In our paper, we use the data we collected on women’s social networks to examine the impact of having a friend who participated in Mahila Samakhya on a woman who did not. In other words, we treat a friend’s participation in Mahila Samakhya as a positive empowerment shock to a non-participant woman’s social network. Our hypothesis is that a non-participant whose household outcomes resemble those of her Mahila Samakhya participant friends is indicative of the presence of peer effects in intrahousehold bargaining. Since castes limit women’s social networks in Uttarakhand, we identify peer effects through a difference-in-differences strategy that exploits the fact that a woman needs to be of a certain age to participate in Mahila Samakhya. In essence, we compare a woman in a program village in which there are many other women of the same caste who are old enough to participate in Mahila Samakhya with another woman in a program village that has few other age-eligible women of her caste, to that same difference in women in non-program villages. We examine several woman-level outcomes— ability to leave the house without permission, access to social safety nets, employment outside the household, and social norms on perceived gender roles; and two outcomes for children— food consumption and time use.
Our results show significant peer effects on only one woman-level outcome: working off the family farm. In particular, the norms around perceived gender roles do not appear to change in response to one’s social network, highlighting the stickiness of norms. In contrast, peer effects exist on all considered outcomes of children’s diet and time spent on chores. We find that women with more empowered friends invest more equally in their daughters and sons. This is consistent withmore empowered women invest more equally in their sons and daughters than do less empowered women. These findings suggest the presence of peer effects in decision-making within the household, particularly with respect to investments in children.
Our findings have several implications for policy.

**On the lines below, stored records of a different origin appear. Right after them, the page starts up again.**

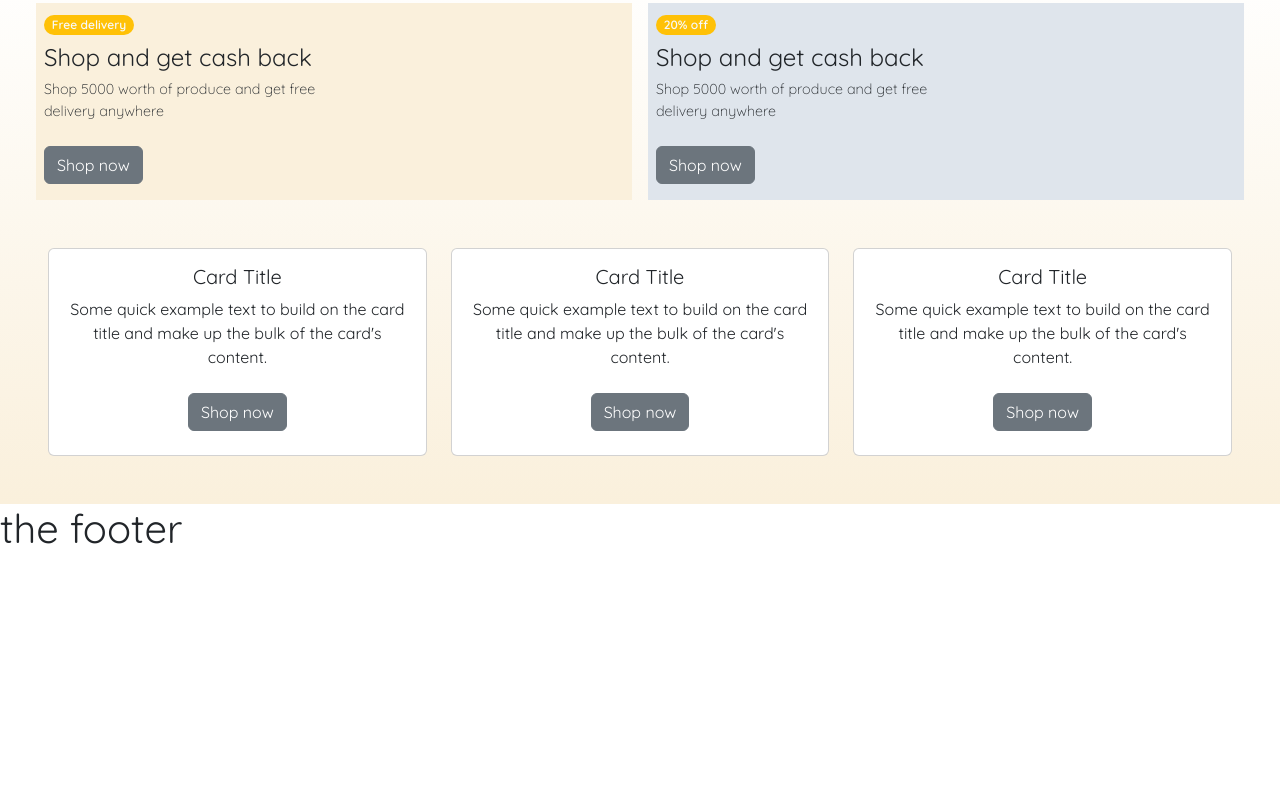
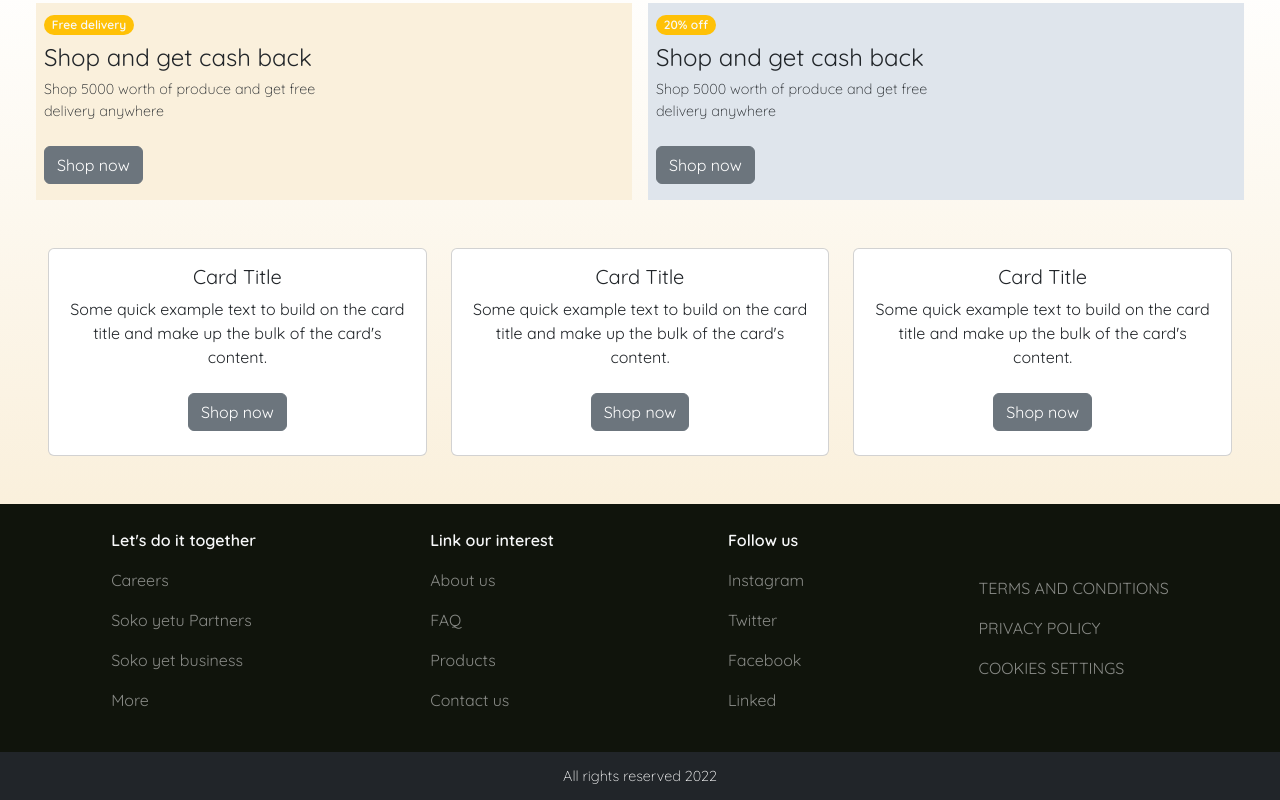
Before and after one commit to blakbox23/Sokoni, a React (Vite) app: page / in a window 1280 px wide. Shown: the part 549-1349 px from the top of the page. Before the commit the page ends 1109 px from the top, so only its background shows below. Built offline with nearby package versions, Linux system fonts and the light colour scheme; the HTML template or start-up script is replaced by a standard one.

Commit message:
Add the footer

```diff
--- a/src/components/Footer.tsx
+++ b/src/components/Footer.tsx
@@ -1,3 +1,46 @@
-export function Footer(){
-    return <h1>the footer</h1>
+export function Footer() {
+  return (
+    <>
+      <div
+        style={{ backgroundColor: "#10140c" }}
+        className="d-flex p-4 justify-content-around"
+      >
+        <div>
+          <p className="fw-bold text-light">Let's do it together</p>
+          <p className="text-white-50">Careers</p>
+          <p className="text-white-50">Soko yetu Partners</p>
+          <p className="text-white-50">Soko yet business</p>
+          <p className="text-white-50">More</p>
+        </div>
+
+        <div>
+          <p className="fw-bold text-light">Link our interest</p>
+          <p className="text-white-50">About us</p>
+          <p className="text-white-50">FAQ</p>
+          <p className="text-white-50">Products</p>
+          <p className="text-white-50">Contact us</p>
+        </div>
+
+        <div>
+          <p className="fw-bold text-light">Follow us</p>
+          <p className="text-white-50">Instagram</p>
+          <p className="text-white-50">Twitter</p>
+          <p className="text-white-50">Facebook</p>
+          <p className="text-white-50">Linked</p>
+        </div>
+
+        <div className="mt-5">
+          <p className="text-white-50">TERMS AND CONDITIONS</p>
+          <p className="text-white-50">PRIVACY POLICY</p>
+          <p className="text-white-50">COOKIES SETTINGS</p>
+        </div>
+      </div>
+      <div
+        className="d-flex justify-content-center align-items-center text-white bg-dark"
+        style={{ height: "3rem", fontSize: ".9rem", fontWeight: "300" }}
+      >
+        <div>All rights reserved 2022</div>
+      </div>
+    </>
+  );
 }
```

First, we estimate a large decay rate, of over 90 percent, between effects on own empowerment and peer effects. When targeting an intervention, it is important to ask whether the intervention is likely to generate second-order spillover effects with substantial decay rates. Second, our findings highlight the limitations of peer effects: investments in children may be more malleable to peer effects than women’s autonomy or perceptions around gender roles. Interventions targeting child welfare through women's empowerment may generate spillovers but those on gender roles and women's autonomy may be limited by the stickiness of social norms.